The following extract is from Thomas Hobbes’ The Elements of Law:
In the state of nature, where every man is his own judge, and differeth from other concerning the names and appellations of things, and from those differences arise quarrels, and breach of peace; it was necessary there should be a common measure of all things that might fall in controversy; as for example: of what is to be called right, what good, what virtue, what much, what little, what meum and tuum, what a pound, what a quart, &c.
For in these things private judgments may differ, and beget controversy. This common measure, some say, is right reason: with whom I should consent, if there were any such thing to be found or known in rerum natura. But commonly they that call for right reason to decide any controversy, do mean their own.
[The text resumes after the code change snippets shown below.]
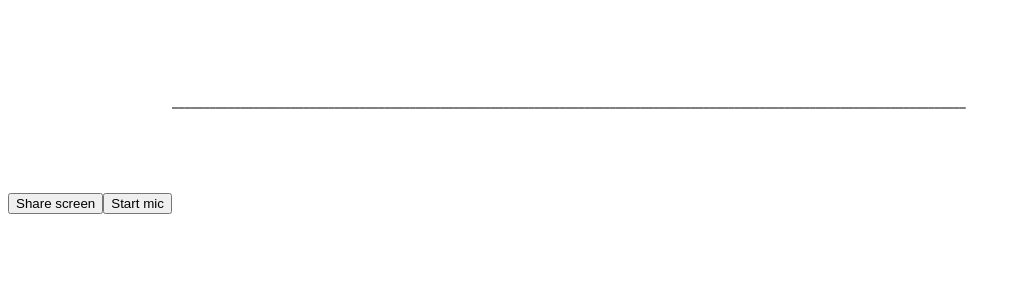
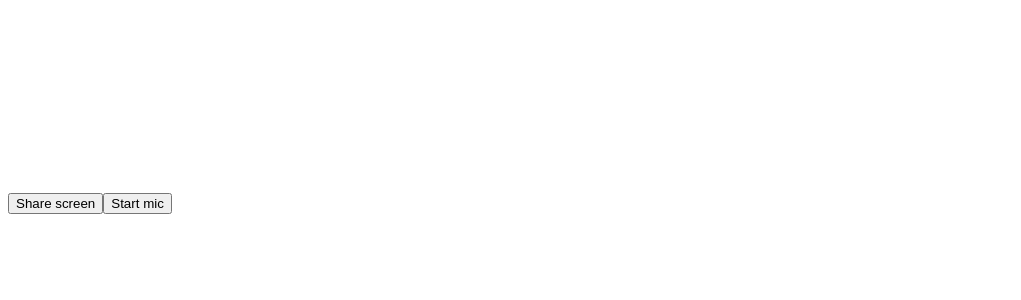
Before and after one commit to runoncedev/audio-visualizer, a React (Vite) app: page / in a window 1280 px wide. Shown: the top 300 px of the page, without its empty margins (0-1021 px from the left). Built offline with nearby package versions, Linux system fonts and the light colour scheme; the HTML template or start-up script is replaced by a standard one.

Commit message:
minor ui

```diff
--- a/src/AudioVisualizer.tsx
+++ b/src/AudioVisualizer.tsx
@@ -36,7 +36,7 @@ export default function AudioVisualizer() {
   };
 
   const points = dataArray.map((value, i) => {
-    const barWidth = 800 / dataArray.length;
+    const barWidth = 800 / (dataArray.length - 1);
     const x = i * barWidth;
     const barHeight = value * 0.2;
     const y = i % 2 ? 100 - barHeight : 100 + barHeight;
@@ -47,13 +47,8 @@ export default function AudioVisualizer() {
     <div>
       <button onClick={handleStart}>Share screen</button>
       <button onClick={handleStartMic}>Start mic</button>
-      <svg width="800" height="200">
-        <polyline
-          points={points.join(" ")}
-          stroke="black"
-          strokeWidth="1"
-          fill="none"
-        />
+      <svg width="800" height="200" className="bg-black stroke-white">
+        <polyline points={points.join(" ")} strokeWidth="1" fill="none" />
       </svg>
     </div>
   );
```
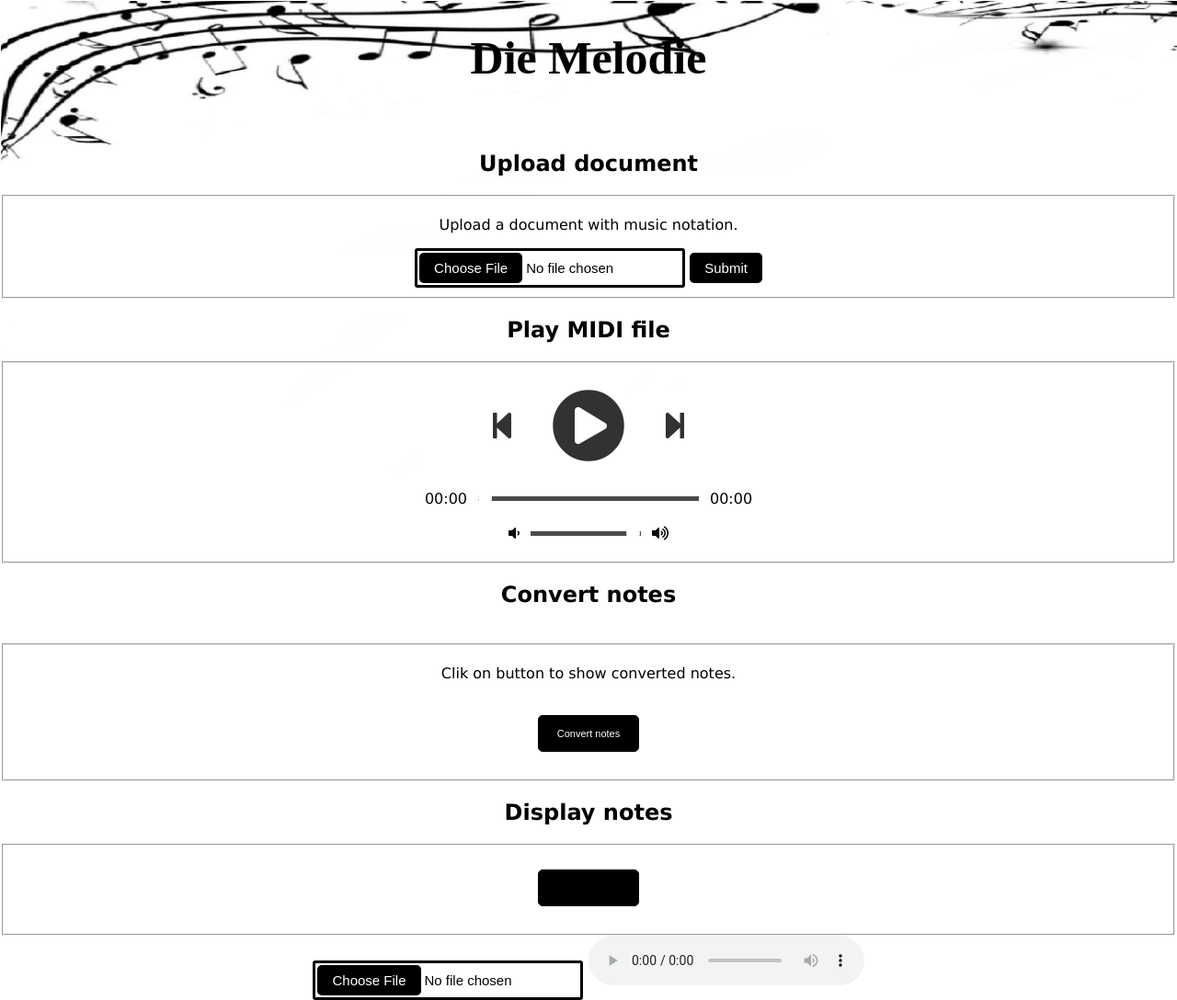
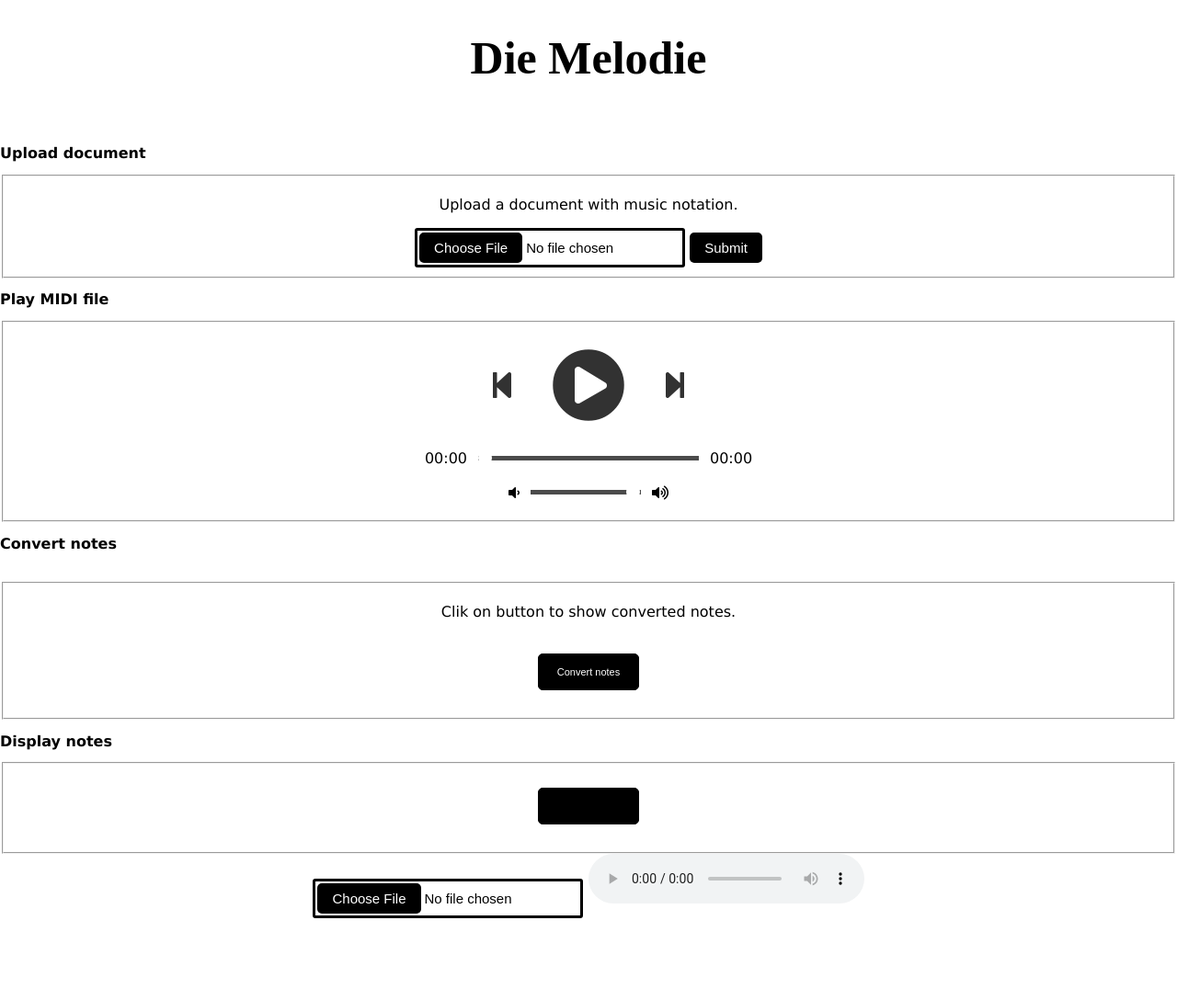
Before and after one commit to magocsil/die-melodie, a Flask app: page / in a window 1280 px wide. Shown: the whole page at 92% size. After the commit the page ends 999 px from the top, so only its background shows below. Run offline with Flask 3, Linux system fonts and the light colour scheme; some libraries are stand-ins or nearby versions.

Commit message:
old version

```diff
--- a/static/style.css
+++ b/static/style.css
@@ -1,13 +1,18 @@
+@import url("https://fonts.googleapis.com/css2?family=Poppins:wght@200;300;400;500;600;700&display=swap");
 
 h1 {
-
-  font-weight: bold;
+    #font-family: verdana;
+    font-weight: bold;
     text-align:center;
     color: black;
     font-size:50px;
 }
 h2{
     color: black;
+    text-align: left;
+    #width: 2px;
+    font-size:16px;
+    #padding-right:1300px
 }
 
 
@@ -16,7 +21,7 @@ body {
     display: inline;
     font-family: verdana;
     background-color: white;
-    background-image: url("melodie.jpg");
+    #background-image: url("melodie.jpg");
     background-repeat: no-repeat;
     background-size: cover;
 }
```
But this is certain, seeing right reason is not existent, the reason of some man, or men, must supply the place thereof; and that man, or men, is he or they, that have the sovereign power, as hath been already proved; and consequently the civil laws are to all subjects the measures of their actions, whereby to determine, whether they be right or wrong, profitable or unprofitable, virtuous or vicious; and by them the use and definition of all names not agreed upon, and tending to controversy, shall be established. As for example, upon the occasion of some strange and deformed birth, it shall not be decided by Aristotle, or the philosophers, whether the same be a man or no, but by the laws.